After London is made up of two distinct parts. First is “The Relapse into Barbarism”, which describes the decline of civilization, but more importantly the recovery of nature, after an unspecified disaster. This section draws heavily on Jefferies background as a nature writer, and is essentially a detailed thought experiment on what would happen to the English countryside without many men around. For a potentially dry topic, it is surprisingly readable – largely because Jefferies describes the reaction of each aspect or species plausibly, then moves on without bogging down in details. Normally, this kind of material would exist mainly as backdrop for the characters. Here, one gets the feeling that the second half of the book was written mainly as an excuse for this imagination of the environment.
The second part of the book “Wild England”, is a more standard adventure story about a sullen and disaffected young noble and his search for a place in the world (one that will impress his beloved). The story is simple, and still relies heavily on descriptions of the environment as the hero travels around. But it is again well thought through, and the hero’s emotions are as plausible and realistic as the scenery around him.
The book is a pleasant read, if not exciting. I would have considered giving it a higher mark, but for the fact that the story effectively stops mid-stream. We can imagine what happens next; it’s not essential that we’re told.
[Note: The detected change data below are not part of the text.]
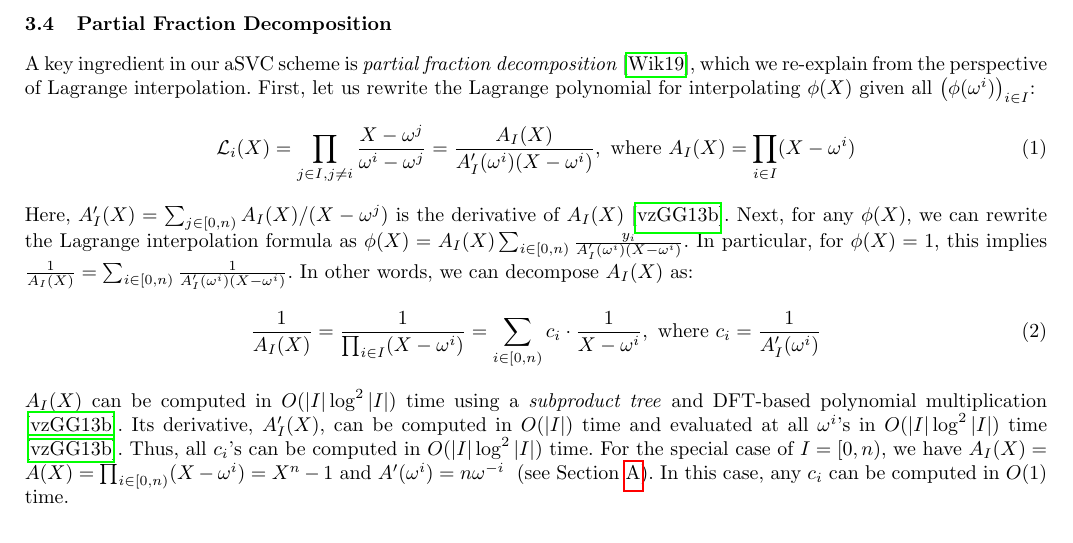
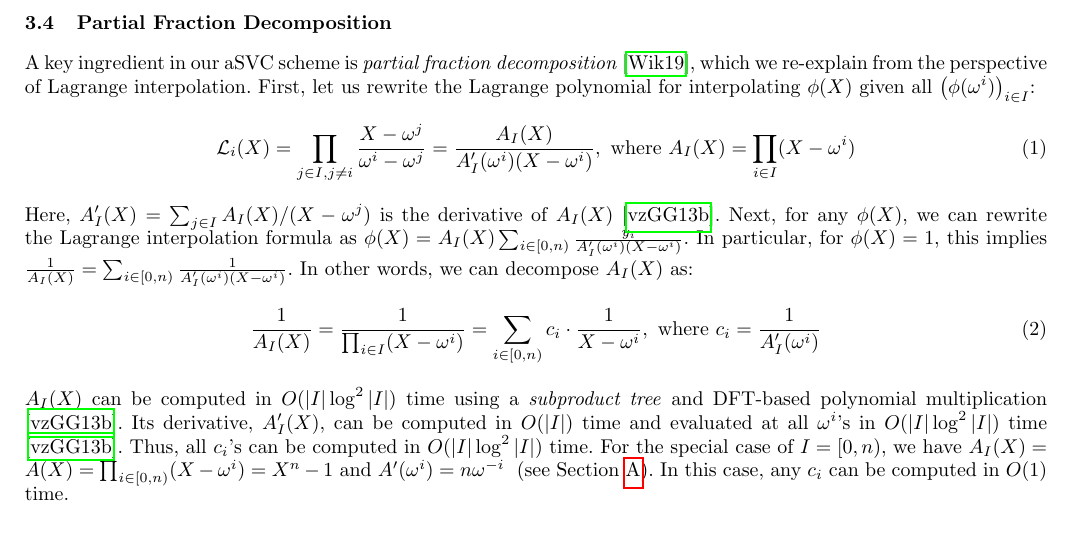
Before and after one commit to alinush/asvc-paper, a LaTeX thesis (main.tex, which reads asvc-kzg.tex): part of page 7 of 28, cut so that both start at the same text. Compiled offline with pdfLaTeX.

Commit message:
fixed mathematical error/typo in Sec 3.4

```diff
--- a/asvc-kzg.tex
+++ b/asvc-kzg.tex
@@ -34,7 +34,7 @@ First, let us rewrite the Lagrange polynomial for interpolating $\phi(X)$ given
 \lagr_i(X)=\prod_{j\in I, j\ne i} \frac{X-\omega^j}{\omega^i - \omega^j}=\frac{A_I(X)}{A'_I(\omega^i) (X-\omega^i)},\ \text{where}\ A_I(X)=\prod_{i\in I} (X-\omega^i)
 \end{align}
 }%
-Here, $A'_I(X)=\sum_{j\in[0,n)} A_I(X)/(X-\omega^j)$ is the derivative of $A_I(X)$~\cite{vG13ModernCh10}.
+Here, $A'_I(X)=\sum_{j\in I} A_I(X)/(X-\omega^j)$ is the derivative of $A_I(X)$~\cite{vG13ModernCh10}.
 Next, for any $\phi(X)$, we can rewrite the Lagrange interpolation formula as $\phi(X) = A_I(X)\sum_{i\in[0,n)} \frac{y_i}{A'_I(\omega^i)(X-\omega^i)}$.
 In particular, for $\phi(X)=1$, this implies $\frac{1}{A_I(X)} = \sum_{i\in[0,n)} \frac{1}{A'_I(\omega^i)(X-\omega^i)}$.
 In other words, we can decompose $A_I(X)$ as:
```
Also changed, not shown: README.md.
But because there’s no gradual letdown, it feels very abrupt – enough so that on reading an e-copy a couple of decades after the print version, I went looking on the internet to see whether I had somehow been shortchanged.
So, a fun, interesting read, but a little disappointing at the end.